Filed under: Reviews | Tags: , ,

Director: Alfred Hitchcock
3.5 Stars
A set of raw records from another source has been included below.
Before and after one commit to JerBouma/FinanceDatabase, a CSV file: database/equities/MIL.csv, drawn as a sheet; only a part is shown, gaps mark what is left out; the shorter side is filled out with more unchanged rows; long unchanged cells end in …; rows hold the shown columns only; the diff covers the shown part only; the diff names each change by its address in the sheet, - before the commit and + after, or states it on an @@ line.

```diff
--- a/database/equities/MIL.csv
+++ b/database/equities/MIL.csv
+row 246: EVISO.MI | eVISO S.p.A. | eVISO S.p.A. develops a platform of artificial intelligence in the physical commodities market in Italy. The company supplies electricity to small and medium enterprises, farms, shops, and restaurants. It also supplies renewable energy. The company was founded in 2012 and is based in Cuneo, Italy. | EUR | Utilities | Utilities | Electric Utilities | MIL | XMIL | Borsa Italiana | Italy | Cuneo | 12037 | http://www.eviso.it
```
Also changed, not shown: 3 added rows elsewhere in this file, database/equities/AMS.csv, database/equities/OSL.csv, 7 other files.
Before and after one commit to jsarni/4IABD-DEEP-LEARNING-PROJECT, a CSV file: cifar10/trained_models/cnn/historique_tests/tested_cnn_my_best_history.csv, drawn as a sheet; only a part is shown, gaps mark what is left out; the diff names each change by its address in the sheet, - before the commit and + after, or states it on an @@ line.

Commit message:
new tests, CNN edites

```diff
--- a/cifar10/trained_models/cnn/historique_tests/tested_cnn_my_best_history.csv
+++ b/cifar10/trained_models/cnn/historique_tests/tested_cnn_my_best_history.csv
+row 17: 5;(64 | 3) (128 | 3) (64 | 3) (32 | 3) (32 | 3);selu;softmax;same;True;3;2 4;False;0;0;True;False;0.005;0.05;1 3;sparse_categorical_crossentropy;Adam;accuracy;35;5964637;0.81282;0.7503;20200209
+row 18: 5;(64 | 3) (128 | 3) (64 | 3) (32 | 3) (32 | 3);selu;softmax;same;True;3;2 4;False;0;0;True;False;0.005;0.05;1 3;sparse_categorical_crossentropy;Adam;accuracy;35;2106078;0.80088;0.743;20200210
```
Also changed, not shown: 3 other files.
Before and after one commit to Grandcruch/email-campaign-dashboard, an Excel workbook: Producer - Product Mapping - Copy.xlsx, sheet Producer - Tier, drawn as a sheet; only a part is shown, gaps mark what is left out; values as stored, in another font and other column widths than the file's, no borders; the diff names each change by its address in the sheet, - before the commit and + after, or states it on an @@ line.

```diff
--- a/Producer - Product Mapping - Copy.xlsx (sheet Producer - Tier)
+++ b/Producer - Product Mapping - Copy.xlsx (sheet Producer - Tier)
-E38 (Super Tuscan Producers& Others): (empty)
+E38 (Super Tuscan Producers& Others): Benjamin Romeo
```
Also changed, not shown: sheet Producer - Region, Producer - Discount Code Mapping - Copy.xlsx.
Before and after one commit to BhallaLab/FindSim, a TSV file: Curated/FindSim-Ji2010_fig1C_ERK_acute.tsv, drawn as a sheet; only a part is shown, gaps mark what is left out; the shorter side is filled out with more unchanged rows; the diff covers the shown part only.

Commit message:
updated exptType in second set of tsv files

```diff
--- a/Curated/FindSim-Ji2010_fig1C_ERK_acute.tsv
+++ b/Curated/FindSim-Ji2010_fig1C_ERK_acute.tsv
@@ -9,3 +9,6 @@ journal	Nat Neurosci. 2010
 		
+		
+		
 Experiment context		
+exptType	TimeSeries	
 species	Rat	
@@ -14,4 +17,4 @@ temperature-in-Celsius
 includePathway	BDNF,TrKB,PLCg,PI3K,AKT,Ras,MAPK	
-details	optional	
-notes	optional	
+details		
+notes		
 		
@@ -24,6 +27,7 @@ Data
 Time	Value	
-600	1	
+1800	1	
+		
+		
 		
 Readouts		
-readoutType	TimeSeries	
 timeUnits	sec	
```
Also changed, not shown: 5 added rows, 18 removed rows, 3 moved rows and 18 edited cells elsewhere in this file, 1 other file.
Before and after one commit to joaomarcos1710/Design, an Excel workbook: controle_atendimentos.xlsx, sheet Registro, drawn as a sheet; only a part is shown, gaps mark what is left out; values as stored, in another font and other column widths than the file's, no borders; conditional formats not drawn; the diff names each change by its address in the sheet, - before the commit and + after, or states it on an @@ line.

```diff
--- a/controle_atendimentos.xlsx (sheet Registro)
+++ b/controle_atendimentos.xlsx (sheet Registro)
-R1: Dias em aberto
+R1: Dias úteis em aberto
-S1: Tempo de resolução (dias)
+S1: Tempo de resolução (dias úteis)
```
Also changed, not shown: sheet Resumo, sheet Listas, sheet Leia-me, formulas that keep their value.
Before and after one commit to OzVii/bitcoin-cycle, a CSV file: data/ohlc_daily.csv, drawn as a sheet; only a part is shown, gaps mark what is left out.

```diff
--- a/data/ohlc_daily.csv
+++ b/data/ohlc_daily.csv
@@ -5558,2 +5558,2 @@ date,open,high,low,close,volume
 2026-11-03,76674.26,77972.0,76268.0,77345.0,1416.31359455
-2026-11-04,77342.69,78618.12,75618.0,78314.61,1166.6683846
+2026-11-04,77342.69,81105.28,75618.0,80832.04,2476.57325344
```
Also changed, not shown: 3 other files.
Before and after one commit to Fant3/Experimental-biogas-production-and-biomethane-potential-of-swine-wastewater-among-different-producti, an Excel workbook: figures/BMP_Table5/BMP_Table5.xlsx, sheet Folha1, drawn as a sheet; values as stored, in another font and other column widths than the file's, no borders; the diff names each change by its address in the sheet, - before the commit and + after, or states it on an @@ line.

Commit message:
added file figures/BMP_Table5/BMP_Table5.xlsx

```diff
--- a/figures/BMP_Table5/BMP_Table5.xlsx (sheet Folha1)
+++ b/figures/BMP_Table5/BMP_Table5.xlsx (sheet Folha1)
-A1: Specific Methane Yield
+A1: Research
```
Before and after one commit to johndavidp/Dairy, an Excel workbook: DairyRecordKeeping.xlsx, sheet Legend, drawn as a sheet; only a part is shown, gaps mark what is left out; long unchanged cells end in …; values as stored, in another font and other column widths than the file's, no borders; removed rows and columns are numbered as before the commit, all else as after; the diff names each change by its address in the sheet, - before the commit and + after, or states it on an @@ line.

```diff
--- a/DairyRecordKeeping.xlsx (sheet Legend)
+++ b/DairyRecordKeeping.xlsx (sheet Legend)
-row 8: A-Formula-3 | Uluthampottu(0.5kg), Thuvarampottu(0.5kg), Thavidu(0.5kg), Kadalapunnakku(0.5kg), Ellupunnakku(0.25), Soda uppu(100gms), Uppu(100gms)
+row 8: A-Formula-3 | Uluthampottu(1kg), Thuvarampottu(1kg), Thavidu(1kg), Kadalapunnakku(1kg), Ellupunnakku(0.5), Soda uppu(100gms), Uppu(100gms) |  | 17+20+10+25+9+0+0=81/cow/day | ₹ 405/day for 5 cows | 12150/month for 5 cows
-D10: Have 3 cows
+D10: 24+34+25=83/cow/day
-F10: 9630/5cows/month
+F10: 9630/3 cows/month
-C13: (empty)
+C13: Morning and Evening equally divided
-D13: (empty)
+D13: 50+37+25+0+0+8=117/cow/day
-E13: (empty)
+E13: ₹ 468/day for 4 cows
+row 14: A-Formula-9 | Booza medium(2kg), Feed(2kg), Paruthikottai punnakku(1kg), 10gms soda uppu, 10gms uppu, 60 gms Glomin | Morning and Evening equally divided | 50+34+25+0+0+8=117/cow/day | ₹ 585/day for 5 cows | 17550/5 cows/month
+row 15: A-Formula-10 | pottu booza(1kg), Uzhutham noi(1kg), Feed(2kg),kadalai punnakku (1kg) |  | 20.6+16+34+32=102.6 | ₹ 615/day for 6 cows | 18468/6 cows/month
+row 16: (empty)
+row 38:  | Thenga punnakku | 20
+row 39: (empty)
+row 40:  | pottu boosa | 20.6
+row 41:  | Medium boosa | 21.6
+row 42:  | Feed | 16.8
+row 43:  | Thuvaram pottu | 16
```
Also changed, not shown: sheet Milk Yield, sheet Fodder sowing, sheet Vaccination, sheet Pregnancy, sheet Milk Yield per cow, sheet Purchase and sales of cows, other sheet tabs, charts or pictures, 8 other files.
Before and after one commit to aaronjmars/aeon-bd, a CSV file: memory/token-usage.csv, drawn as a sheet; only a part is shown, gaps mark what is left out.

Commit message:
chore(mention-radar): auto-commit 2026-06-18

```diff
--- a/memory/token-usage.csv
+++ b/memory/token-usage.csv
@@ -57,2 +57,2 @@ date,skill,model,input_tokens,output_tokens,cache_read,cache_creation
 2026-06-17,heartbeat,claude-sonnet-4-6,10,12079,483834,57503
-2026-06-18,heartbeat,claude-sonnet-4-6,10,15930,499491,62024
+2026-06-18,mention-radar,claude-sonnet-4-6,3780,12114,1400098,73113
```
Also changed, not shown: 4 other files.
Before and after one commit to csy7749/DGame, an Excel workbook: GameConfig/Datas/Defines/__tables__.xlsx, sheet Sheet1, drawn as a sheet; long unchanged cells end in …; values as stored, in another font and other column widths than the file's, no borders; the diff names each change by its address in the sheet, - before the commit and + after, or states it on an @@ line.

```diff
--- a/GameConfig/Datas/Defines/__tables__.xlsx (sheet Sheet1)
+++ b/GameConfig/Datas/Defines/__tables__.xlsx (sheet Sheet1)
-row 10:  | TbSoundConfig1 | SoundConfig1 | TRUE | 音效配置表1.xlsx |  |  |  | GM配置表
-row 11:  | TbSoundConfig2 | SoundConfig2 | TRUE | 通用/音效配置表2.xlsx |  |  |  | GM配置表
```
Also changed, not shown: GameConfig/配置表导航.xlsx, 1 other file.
Mr. and Mrs. SmithThe opening sequence of Mr. & Mrs. Smith introduces its two title characters independent of each other. He (Robert Montgomery) is disheveled, clad in a bathrobe with a cigarette loosely hanging out of his mouth. She is face down in the bed, clearly exhausted after a night of emotional unrest. Their reunion will happen when he bounces off the couch and joins her in bed to embrace. To see a couple embracing in bed during this period of Hollywood history is a rare sight indeed, and if one is pressed to distinguish what about Mr. & Mrs. Smith is particular to director Alfred Hitchcock, the answer might lie somewhere in its games of sexuality. As with Ernst Lubitsch, sex is an ongoing undercurrent, often mistakable for arguments–the characters speak of being locked in the bedroom for a week at a time in order to “work out” their arguments. Later, when their marriage is determined to have been invalid, there is a tremendous drama about whether he will choose to propose yet again before the couple enters the bedroom. They get as far as the bedroom door before she is shocked by his indifference to carry through with a sexual act if they are indeed out of wedlock! One can see traces of Notorious in the bantering of the couple, as well as how they torture each other throughout the movie. Just as Devlin (Cary Grant) tested Alicia (Ingrid Bergman) in that film to see if she’d actually carry out an affair, Mrs. Smith tests her husband’s morality before finally making him repent and prove his love (and chastity) all over again. Of Hitchock’s non-thriller outliers, Mr. and Mrs. Smith is perhaps the least typical of his films, and yet the relationship dynamic feels appropriate in his canon–if the stakes for these lovers aren’t quite as high, Hitchcock’s interest is in seeing how far couples are willing to go in order to show themselves as being worthy of their partner.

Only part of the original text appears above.